The answer must consist of every line in the records that contains the word "March".

Top of Source data

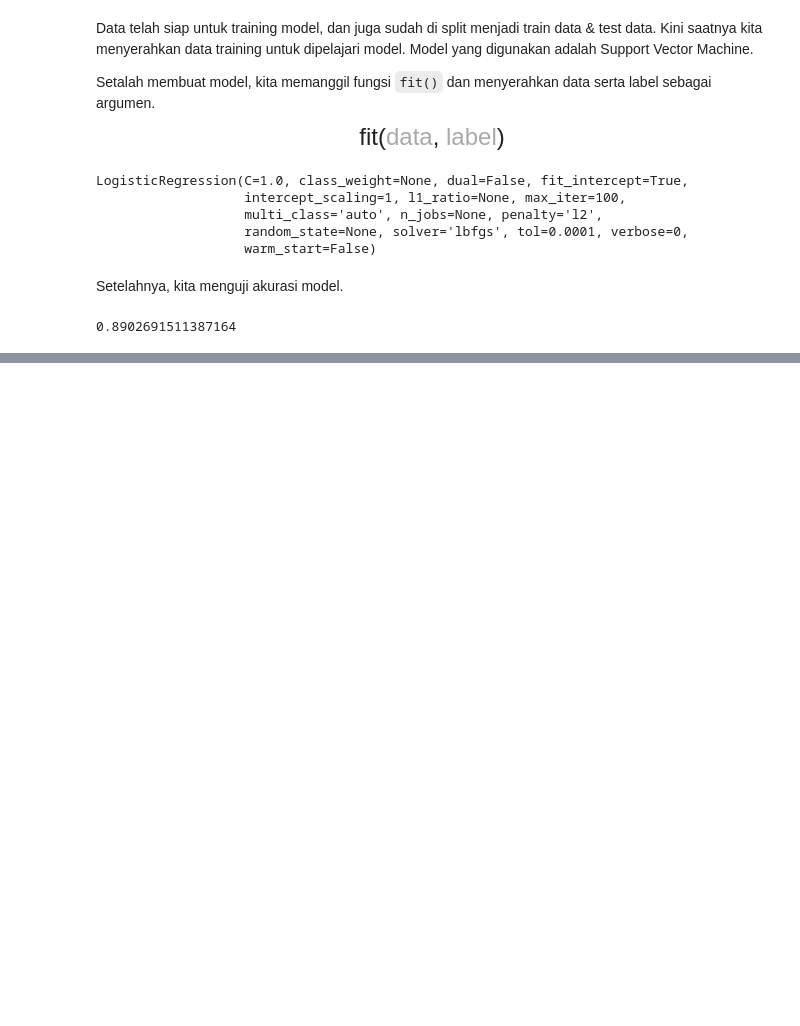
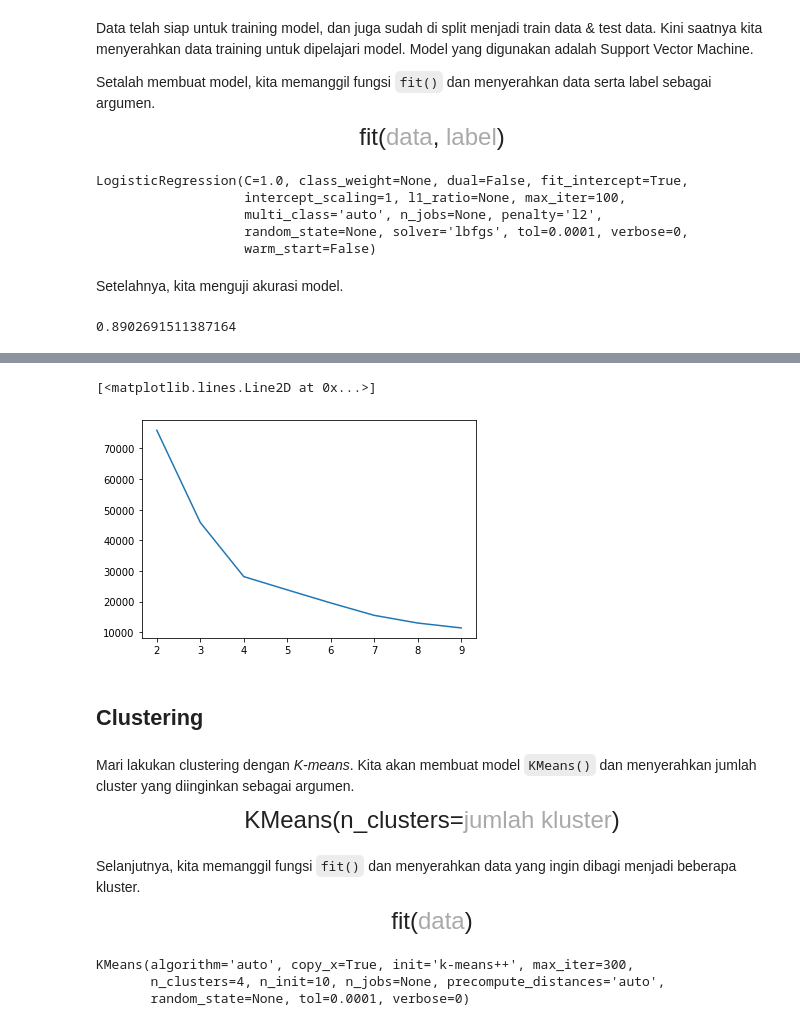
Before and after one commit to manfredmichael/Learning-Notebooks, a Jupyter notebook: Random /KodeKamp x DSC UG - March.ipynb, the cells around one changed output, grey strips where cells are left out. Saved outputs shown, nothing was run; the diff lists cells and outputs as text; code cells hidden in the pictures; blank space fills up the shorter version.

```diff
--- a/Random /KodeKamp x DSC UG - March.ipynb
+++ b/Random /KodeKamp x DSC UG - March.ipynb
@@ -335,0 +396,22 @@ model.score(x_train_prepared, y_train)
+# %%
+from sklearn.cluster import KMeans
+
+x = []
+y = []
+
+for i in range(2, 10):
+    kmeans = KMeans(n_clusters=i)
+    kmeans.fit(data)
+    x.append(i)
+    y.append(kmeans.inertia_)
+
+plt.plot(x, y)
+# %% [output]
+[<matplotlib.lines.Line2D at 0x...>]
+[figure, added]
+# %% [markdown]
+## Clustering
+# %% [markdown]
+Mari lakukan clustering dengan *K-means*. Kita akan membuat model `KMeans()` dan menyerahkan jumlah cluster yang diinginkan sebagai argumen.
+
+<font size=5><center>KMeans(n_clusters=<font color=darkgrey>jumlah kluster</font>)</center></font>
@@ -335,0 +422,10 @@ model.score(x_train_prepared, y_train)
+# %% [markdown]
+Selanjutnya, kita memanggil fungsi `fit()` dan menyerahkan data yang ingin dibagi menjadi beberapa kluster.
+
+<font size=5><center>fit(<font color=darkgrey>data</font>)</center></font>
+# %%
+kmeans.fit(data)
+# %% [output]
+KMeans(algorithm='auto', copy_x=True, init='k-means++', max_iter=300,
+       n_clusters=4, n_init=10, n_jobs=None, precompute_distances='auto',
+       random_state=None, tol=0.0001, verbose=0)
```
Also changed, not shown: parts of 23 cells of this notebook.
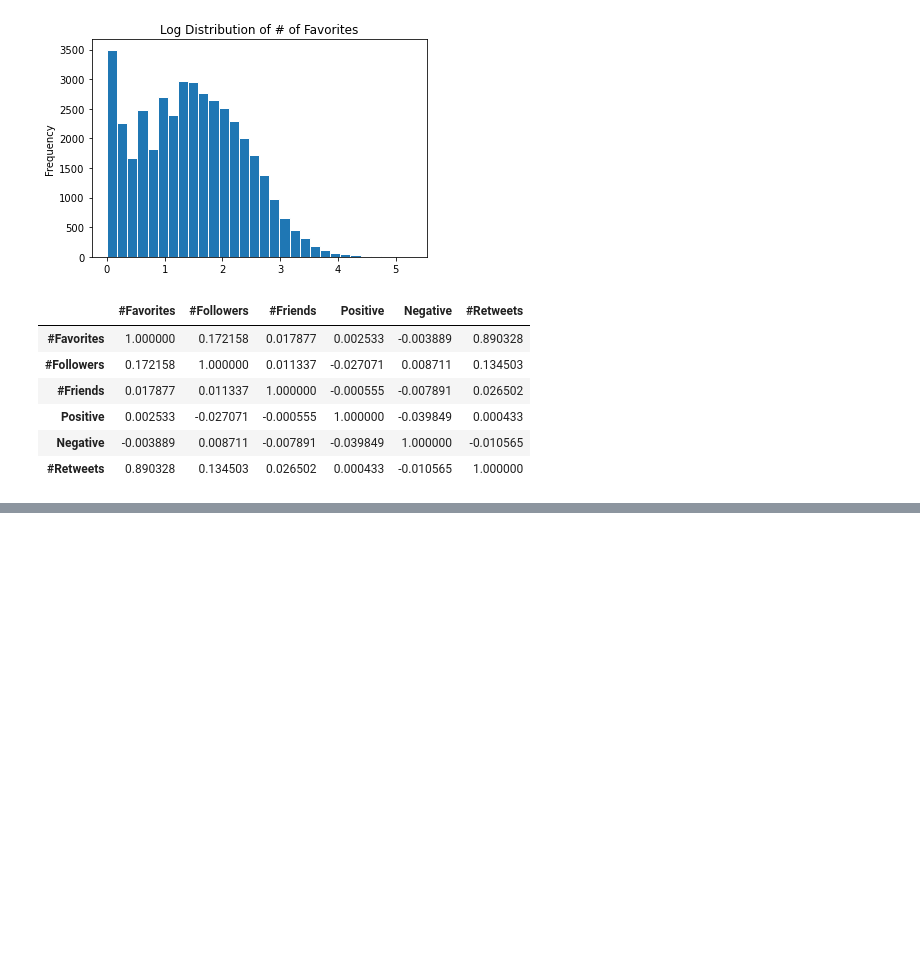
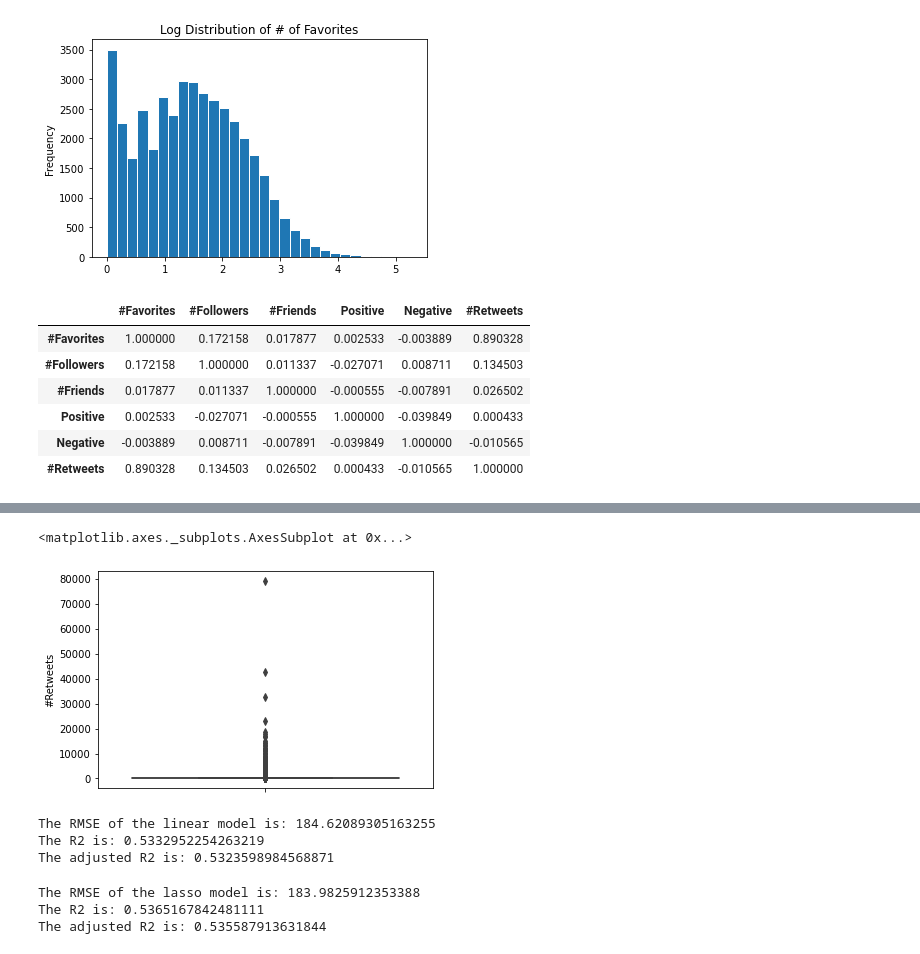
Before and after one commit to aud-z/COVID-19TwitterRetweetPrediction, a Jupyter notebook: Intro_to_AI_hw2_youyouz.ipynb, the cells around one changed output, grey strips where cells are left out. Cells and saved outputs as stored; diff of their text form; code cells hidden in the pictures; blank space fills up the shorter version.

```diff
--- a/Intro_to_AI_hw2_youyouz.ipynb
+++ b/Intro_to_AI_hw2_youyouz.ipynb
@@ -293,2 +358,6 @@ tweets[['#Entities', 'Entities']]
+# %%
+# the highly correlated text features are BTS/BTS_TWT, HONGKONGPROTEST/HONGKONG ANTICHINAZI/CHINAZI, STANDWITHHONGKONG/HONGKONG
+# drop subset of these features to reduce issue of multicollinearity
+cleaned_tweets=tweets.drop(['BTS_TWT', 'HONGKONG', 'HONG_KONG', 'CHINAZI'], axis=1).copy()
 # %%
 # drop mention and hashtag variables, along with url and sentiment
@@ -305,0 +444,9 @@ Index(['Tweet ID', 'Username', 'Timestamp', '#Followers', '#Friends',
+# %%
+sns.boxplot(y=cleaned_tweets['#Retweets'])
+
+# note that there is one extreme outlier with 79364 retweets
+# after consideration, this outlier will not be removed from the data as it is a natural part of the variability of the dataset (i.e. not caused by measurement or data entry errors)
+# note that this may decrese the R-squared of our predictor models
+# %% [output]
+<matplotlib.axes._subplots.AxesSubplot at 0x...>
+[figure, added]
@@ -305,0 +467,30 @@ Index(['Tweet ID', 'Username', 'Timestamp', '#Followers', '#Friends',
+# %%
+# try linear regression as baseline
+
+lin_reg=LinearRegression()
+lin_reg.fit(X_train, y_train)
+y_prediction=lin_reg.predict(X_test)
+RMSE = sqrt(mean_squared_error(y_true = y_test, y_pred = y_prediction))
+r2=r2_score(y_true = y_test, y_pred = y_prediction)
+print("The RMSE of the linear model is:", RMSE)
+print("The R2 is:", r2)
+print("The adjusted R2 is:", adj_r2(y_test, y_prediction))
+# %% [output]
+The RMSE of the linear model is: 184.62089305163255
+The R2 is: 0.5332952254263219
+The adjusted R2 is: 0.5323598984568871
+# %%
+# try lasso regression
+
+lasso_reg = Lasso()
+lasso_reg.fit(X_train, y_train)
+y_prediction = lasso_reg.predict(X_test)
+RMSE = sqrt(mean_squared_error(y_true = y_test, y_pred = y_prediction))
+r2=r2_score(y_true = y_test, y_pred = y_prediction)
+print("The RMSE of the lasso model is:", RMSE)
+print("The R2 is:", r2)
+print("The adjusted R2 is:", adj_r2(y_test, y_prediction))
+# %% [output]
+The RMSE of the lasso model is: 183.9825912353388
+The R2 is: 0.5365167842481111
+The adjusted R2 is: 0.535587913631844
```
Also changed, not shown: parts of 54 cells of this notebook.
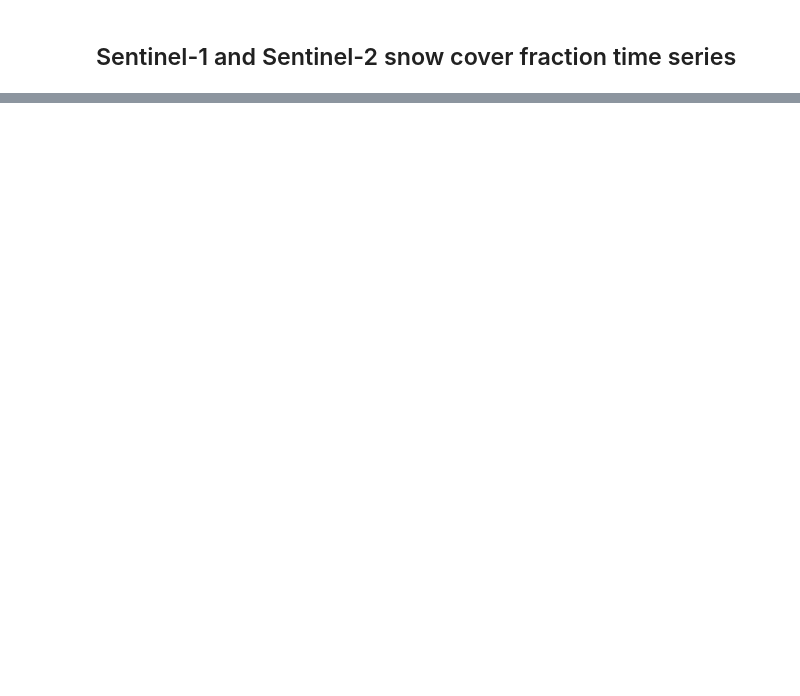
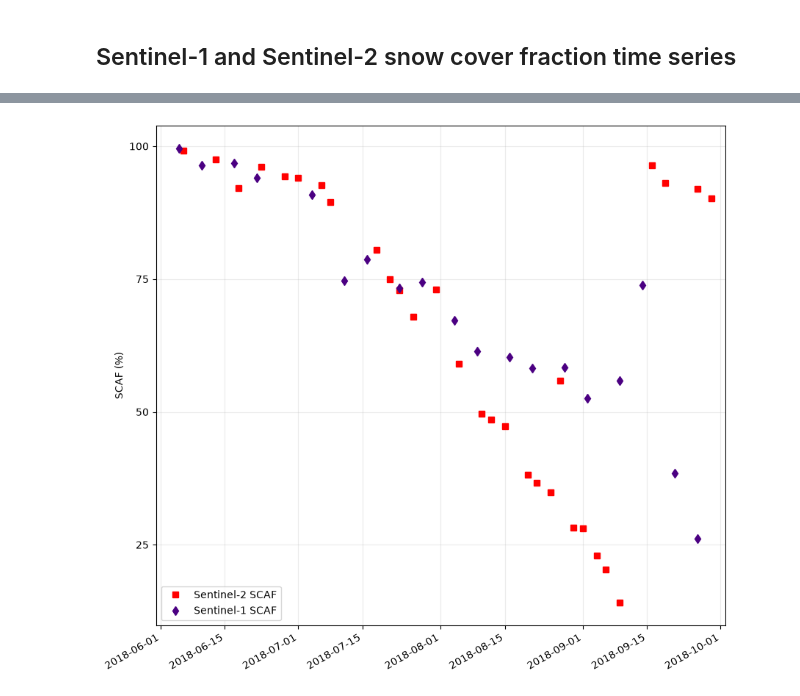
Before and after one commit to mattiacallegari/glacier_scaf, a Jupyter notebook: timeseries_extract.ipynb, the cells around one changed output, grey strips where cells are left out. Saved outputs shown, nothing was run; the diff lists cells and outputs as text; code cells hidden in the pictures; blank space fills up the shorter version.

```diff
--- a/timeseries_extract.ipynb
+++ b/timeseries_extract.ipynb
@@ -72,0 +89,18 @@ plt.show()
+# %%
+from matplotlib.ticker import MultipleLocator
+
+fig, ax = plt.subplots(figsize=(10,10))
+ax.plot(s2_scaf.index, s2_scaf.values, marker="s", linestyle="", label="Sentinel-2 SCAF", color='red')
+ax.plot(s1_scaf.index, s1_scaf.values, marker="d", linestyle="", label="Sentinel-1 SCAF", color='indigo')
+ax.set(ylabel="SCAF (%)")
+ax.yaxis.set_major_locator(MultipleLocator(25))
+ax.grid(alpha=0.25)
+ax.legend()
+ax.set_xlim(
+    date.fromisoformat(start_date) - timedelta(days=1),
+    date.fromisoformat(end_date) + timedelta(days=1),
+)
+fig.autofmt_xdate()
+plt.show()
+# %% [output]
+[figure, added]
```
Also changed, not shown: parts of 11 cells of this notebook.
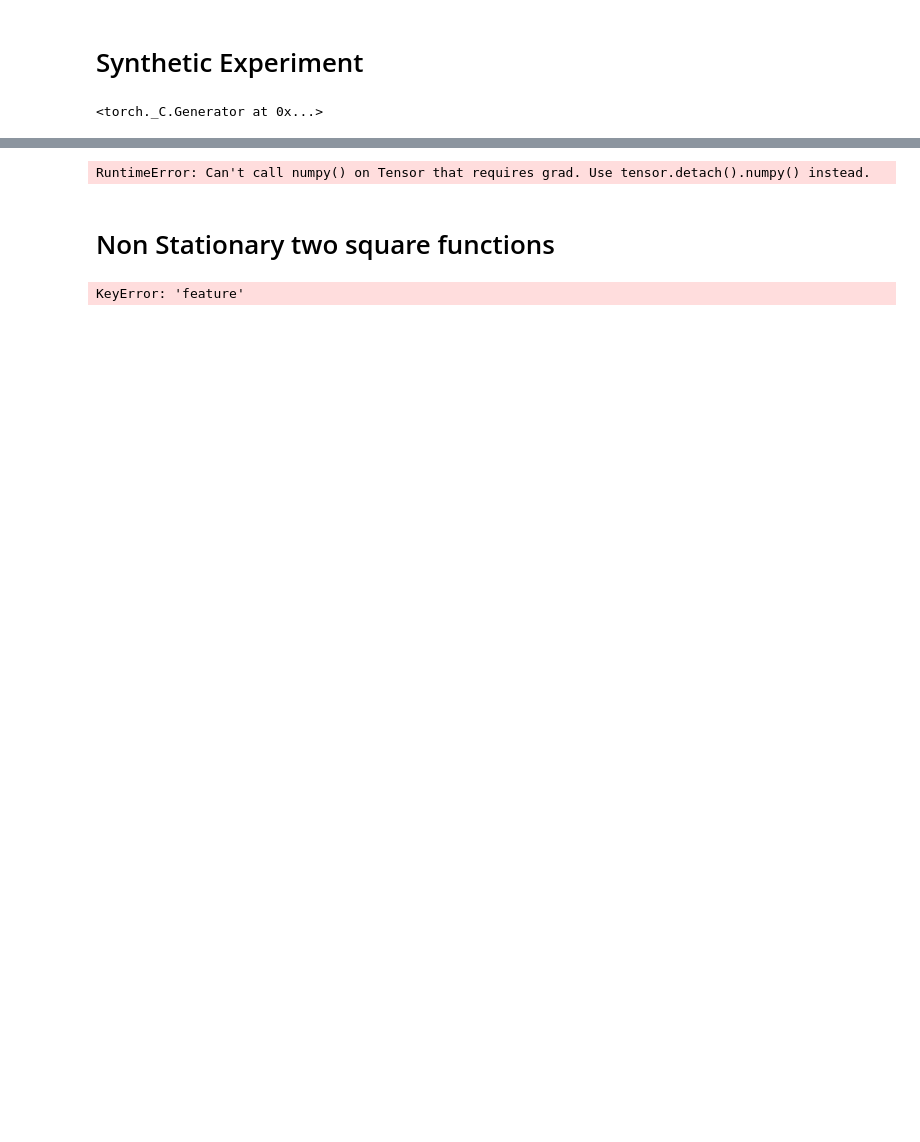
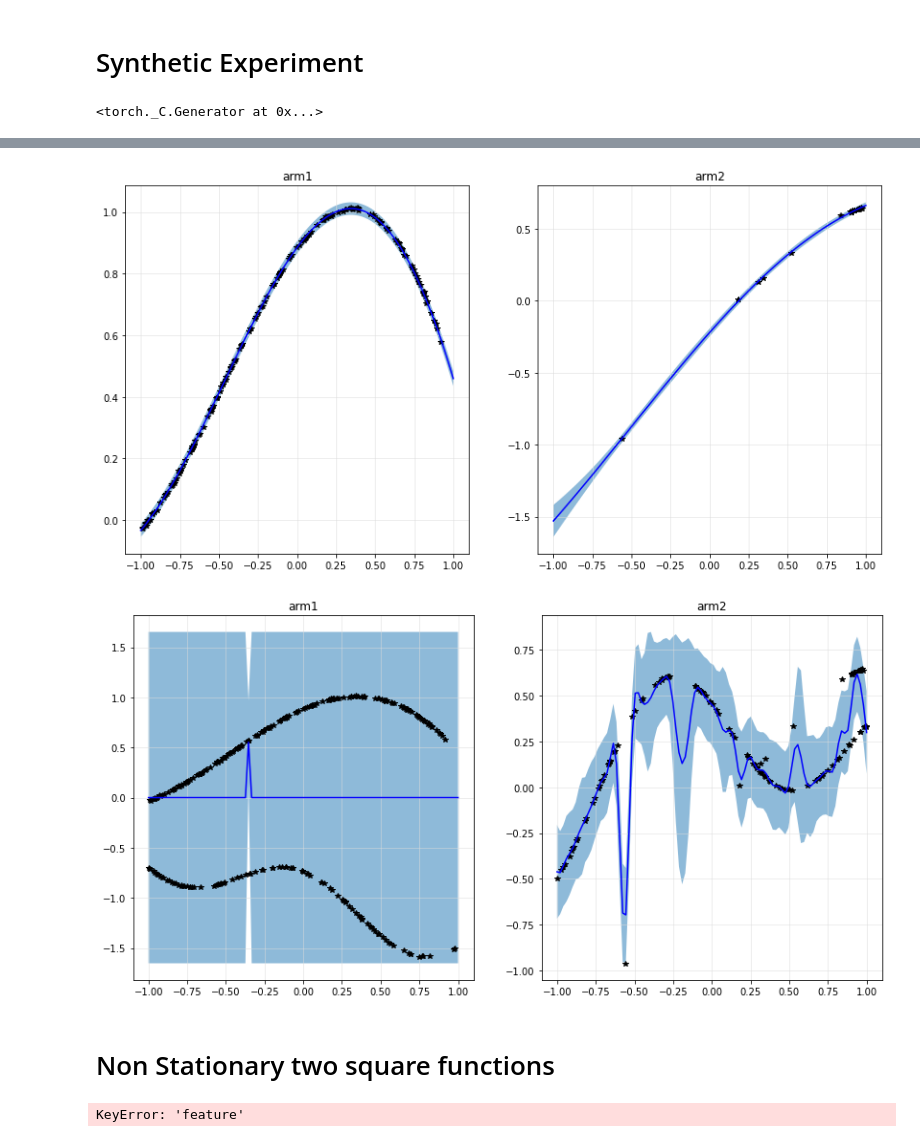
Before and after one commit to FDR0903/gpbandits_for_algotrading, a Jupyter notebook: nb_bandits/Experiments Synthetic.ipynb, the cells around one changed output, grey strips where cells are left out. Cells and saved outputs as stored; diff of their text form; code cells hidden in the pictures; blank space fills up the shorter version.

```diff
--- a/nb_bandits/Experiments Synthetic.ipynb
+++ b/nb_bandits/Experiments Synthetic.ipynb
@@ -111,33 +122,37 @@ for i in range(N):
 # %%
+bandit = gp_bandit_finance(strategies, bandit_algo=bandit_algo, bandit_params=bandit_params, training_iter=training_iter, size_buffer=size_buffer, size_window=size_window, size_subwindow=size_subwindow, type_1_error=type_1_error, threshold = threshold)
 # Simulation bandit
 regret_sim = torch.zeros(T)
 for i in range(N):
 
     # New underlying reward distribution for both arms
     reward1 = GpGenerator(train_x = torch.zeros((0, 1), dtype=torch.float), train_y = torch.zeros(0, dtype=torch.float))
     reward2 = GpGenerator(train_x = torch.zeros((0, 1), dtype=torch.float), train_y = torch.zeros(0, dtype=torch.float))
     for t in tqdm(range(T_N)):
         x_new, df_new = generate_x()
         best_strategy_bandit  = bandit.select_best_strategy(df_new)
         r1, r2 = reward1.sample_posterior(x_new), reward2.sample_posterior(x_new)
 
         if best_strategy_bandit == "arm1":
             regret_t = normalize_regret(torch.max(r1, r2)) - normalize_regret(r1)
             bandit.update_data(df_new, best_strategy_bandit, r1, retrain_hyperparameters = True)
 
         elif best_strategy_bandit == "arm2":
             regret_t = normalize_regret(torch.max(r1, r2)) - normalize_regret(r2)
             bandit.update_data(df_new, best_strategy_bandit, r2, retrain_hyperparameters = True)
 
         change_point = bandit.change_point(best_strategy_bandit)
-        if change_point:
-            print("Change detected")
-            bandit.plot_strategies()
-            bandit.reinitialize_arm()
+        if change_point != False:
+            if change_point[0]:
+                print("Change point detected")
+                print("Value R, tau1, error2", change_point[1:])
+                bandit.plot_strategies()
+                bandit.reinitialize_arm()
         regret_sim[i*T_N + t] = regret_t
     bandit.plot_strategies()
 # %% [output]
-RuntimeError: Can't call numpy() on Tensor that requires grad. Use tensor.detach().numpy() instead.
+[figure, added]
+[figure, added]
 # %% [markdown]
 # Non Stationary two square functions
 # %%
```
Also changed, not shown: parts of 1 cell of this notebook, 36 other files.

Bottom of Source data

- [Task solution]:
Before and after one commit to manfredmichael/Learning-Notebooks, a Jupyter notebook: Random /KodeKamp x DSC UG - March.ipynb, the cells around one changed output, grey strips where cells are left out. Saved outputs shown, nothing was run; the diff lists cells and outputs as text; code cells hidden in the pictures; blank space fills up the shorter version.
--- a/Random /KodeKamp x DSC UG - March.ipynb
+++ b/Random /KodeKamp x DSC UG - March.ipynb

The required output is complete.